[Stored items from a collection]
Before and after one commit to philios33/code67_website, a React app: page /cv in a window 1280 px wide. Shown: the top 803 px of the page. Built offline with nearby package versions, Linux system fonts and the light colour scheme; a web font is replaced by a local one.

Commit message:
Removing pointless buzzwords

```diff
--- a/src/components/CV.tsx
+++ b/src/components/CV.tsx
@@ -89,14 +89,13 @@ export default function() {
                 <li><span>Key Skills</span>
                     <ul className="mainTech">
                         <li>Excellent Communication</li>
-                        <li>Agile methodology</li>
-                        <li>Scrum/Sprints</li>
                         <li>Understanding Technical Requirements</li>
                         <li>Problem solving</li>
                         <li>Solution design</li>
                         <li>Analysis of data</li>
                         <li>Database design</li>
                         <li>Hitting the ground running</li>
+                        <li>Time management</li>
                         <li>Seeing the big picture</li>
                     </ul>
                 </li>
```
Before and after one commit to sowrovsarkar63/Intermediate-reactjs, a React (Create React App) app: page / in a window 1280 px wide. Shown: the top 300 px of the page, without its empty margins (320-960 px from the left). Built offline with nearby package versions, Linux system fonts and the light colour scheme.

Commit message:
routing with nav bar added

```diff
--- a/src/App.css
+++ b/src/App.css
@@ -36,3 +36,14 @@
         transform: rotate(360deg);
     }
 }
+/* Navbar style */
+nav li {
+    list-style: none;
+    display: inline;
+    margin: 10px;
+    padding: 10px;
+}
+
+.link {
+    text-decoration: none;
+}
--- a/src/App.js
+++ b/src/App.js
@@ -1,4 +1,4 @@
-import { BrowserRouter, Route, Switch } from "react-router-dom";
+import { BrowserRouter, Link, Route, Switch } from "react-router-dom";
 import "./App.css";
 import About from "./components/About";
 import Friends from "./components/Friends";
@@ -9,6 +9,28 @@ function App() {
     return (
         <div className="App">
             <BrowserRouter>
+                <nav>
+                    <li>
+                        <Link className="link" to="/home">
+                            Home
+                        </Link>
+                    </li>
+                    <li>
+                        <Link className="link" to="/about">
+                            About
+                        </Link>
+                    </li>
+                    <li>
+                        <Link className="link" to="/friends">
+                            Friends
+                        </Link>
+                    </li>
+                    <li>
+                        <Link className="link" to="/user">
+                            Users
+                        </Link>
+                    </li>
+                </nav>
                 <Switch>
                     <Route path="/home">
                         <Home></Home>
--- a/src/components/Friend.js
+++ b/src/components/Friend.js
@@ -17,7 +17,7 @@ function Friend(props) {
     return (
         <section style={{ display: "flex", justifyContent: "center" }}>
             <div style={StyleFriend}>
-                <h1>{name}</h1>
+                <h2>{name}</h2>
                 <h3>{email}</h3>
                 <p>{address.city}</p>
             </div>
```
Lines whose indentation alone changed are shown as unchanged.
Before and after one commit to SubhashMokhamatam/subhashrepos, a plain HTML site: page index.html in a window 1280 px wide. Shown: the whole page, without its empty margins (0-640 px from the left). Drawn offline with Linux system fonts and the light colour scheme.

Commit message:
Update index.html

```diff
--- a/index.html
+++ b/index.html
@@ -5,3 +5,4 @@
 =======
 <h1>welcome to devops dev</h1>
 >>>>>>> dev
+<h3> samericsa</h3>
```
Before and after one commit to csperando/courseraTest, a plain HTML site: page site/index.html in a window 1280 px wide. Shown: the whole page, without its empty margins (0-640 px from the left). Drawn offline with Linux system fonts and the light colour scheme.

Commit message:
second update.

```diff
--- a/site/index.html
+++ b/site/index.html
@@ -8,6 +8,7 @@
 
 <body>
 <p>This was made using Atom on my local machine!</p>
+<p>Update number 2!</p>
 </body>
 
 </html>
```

-- Task to carry out --
The full set of records should be duplicated exactly.

-- Answer to the exercise --
Before and after one commit to philios33/code67_website, a React app: page /cv in a window 1280 px wide. Shown: the top 803 px of the page. Built offline with nearby package versions, Linux system fonts and the light colour scheme; a web font is replaced by a local one.

Commit message:
Removing pointless buzzwords

```diff
--- a/src/components/CV.tsx
+++ b/src/components/CV.tsx
@@ -89,14 +89,13 @@ export default function() {
                 <li><span>Key Skills</span>
                     <ul className="mainTech">
                         <li>Excellent Communication</li>
-                        <li>Agile methodology</li>
-                        <li>Scrum/Sprints</li>
                         <li>Understanding Technical Requirements</li>
                         <li>Problem solving</li>
                         <li>Solution design</li>
                         <li>Analysis of data</li>
                         <li>Database design</li>
                         <li>Hitting the ground running</li>
+                        <li>Time management</li>
                         <li>Seeing the big picture</li>
                     </ul>
                 </li>
```
Before and after one commit to sowrovsarkar63/Intermediate-reactjs, a React (Create React App) app: page / in a window 1280 px wide. Shown: the top 300 px of the page, without its empty margins (320-960 px from the left). Built offline with nearby package versions, Linux system fonts and the light colour scheme.

Commit message:
routing with nav bar added

```diff
--- a/src/App.css
+++ b/src/App.css
@@ -36,3 +36,14 @@
         transform: rotate(360deg);
     }
 }
+/* Navbar style */
+nav li {
+    list-style: none;
+    display: inline;
+    margin: 10px;
+    padding: 10px;
+}
+
+.link {
+    text-decoration: none;
+}
--- a/src/App.js
+++ b/src/App.js
@@ -1,4 +1,4 @@
-import { BrowserRouter, Route, Switch } from "react-router-dom";
+import { BrowserRouter, Link, Route, Switch } from "react-router-dom";
 import "./App.css";
 import About from "./components/About";
 import Friends from "./components/Friends";
@@ -9,6 +9,28 @@ function App() {
     return (
         <div className="App">
             <BrowserRouter>
+                <nav>
+                    <li>
+                        <Link className="link" to="/home">
+                            Home
+                        </Link>
+                    </li>
+                    <li>
+                        <Link className="link" to="/about">
+                            About
+                        </Link>
+                    </li>
+                    <li>
+                        <Link className="link" to="/friends">
+                            Friends
+                        </Link>
+                    </li>
+                    <li>
+                        <Link className="link" to="/user">
+                            Users
+                        </Link>
+                    </li>
+                </nav>
                 <Switch>
                     <Route path="/home">
                         <Home></Home>
--- a/src/components/Friend.js
+++ b/src/components/Friend.js
@@ -17,7 +17,7 @@ function Friend(props) {
     return (
         <section style={{ display: "flex", justifyContent: "center" }}>
             <div style={StyleFriend}>
-                <h1>{name}</h1>
+                <h2>{name}</h2>
                 <h3>{email}</h3>
                 <p>{address.city}</p>
             </div>
```
Lines whose indentation alone changed are shown as unchanged.
Before and after one commit to SubhashMokhamatam/subhashrepos, a plain HTML site: page index.html in a window 1280 px wide. Shown: the whole page, without its empty margins (0-640 px from the left). Drawn offline with Linux system fonts and the light colour scheme.

Commit message:
Update index.html

```diff
--- a/index.html
+++ b/index.html
@@ -5,3 +5,4 @@
 =======
 <h1>welcome to devops dev</h1>
 >>>>>>> dev
+<h3> samericsa</h3>
```
Before and after one commit to csperando/courseraTest, a plain HTML site: page site/index.html in a window 1280 px wide. Shown: the whole page, without its empty margins (0-640 px from the left). Drawn offline with Linux system fonts and the light colour scheme.

Commit message:
second update.

```diff
--- a/site/index.html
+++ b/site/index.html
@@ -8,6 +8,7 @@
 
 <body>
 <p>This was made using Atom on my local machine!</p>
+<p>Update number 2!</p>
 </body>
 
 </html>
```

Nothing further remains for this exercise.